This is the second article in our Character Development series. Click here to read the first article: Character Death and the Ultimate Sacrifice.

The Black Rose by Jeff JonesIn writing a novel, many authors are concerned about their characters’ likability. Characters are often their creator’s darlings, and the last thing authors want is for the audience to dislike what they, personally, have poured so much of themselves into. Will audiences take to their character, or find them insufferable? Will readers care if the character hurts, or succeeds? If stories are about people—how does an author make one the audience actually cares about?

In striving for this likability, authors often give this character virtues they think audiences may find desirable: kindness, bravery, physical strength, compassion. But most authors also know full-well that a character who is too perfect will be subject to an audience’s disdain.

The way to increase a character’s likability, one could then argue, would be to give a character flaws. Alongside a hero’s laundry-list of strengths, an author feels obliged to throw a wrench or two into the mix. Writers can consult an exhaustive list of traits, from absent-mindedness to a hair-trigger temper, from dishonesty to pessimism. But in this form, it’s difficult to put these flaws into action. They are disjointed from the character, and may feel shoehorned in so the character narrowly avoids being “too-perfect.”

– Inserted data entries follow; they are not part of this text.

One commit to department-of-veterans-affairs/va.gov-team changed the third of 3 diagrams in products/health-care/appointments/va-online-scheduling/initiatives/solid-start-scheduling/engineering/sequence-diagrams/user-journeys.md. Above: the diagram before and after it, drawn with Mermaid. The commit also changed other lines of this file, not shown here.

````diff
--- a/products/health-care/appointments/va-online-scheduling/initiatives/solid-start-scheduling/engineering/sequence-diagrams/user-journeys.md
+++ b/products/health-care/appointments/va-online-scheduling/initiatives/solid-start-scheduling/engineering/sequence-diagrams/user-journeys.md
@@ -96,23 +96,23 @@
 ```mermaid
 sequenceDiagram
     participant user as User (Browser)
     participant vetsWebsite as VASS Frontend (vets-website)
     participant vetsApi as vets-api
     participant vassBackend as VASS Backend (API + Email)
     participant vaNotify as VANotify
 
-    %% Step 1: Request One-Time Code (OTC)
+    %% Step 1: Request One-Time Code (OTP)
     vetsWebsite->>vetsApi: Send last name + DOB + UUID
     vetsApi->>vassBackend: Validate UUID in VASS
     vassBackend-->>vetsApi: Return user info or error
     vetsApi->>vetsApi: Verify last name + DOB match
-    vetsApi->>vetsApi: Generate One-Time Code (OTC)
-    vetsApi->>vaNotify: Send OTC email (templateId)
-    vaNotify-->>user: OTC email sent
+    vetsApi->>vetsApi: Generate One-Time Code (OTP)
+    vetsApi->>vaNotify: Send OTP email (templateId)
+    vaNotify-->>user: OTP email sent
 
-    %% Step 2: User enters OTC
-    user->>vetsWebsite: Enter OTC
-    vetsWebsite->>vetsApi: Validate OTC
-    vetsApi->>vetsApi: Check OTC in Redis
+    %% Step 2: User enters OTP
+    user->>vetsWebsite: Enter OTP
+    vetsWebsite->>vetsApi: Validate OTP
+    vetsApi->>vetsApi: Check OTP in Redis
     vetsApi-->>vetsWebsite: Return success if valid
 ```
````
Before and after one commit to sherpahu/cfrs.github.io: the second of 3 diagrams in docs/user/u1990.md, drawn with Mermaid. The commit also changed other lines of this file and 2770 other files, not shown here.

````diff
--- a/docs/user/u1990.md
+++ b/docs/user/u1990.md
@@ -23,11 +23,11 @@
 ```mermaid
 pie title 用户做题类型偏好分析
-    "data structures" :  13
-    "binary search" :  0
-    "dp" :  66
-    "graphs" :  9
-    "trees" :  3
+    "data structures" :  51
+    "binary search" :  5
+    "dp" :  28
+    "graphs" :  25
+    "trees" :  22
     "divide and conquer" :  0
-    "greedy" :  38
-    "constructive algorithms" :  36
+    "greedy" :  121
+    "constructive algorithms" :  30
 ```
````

Kylin Zhang by lian yan fangAn author should be careful of this, and never underestimate their audience—far too often, audiences call out authors on this practice and accuse these characters of being idealized self-inserts. They point out characters they feel are unrealistic, and are quick to pounce on the types of flaws perfect characters often exhibit: clumsiness (but lovable clumsiness that never affects the narrative), hating their own “special” abilities (which give them edge over every character), or not being traditionally handsome/beautiful in their own opinion (and yet are still perceived positively by everyone else). Audiences know that being unattractive or clumsy aren’t real character flaws, they are shallow traits that don’t contribute to what really makes the character tick. Similarly, afterthought flaws like absent-mindedness or a hair-trigger temper aren’t of any consequence when they are used only on a surface-level, as they often don’t affect the plot or character’s social circle in any significant way. A single scene where a character says something rude (“and so they are hot-headed,” the author says) does not a personality make.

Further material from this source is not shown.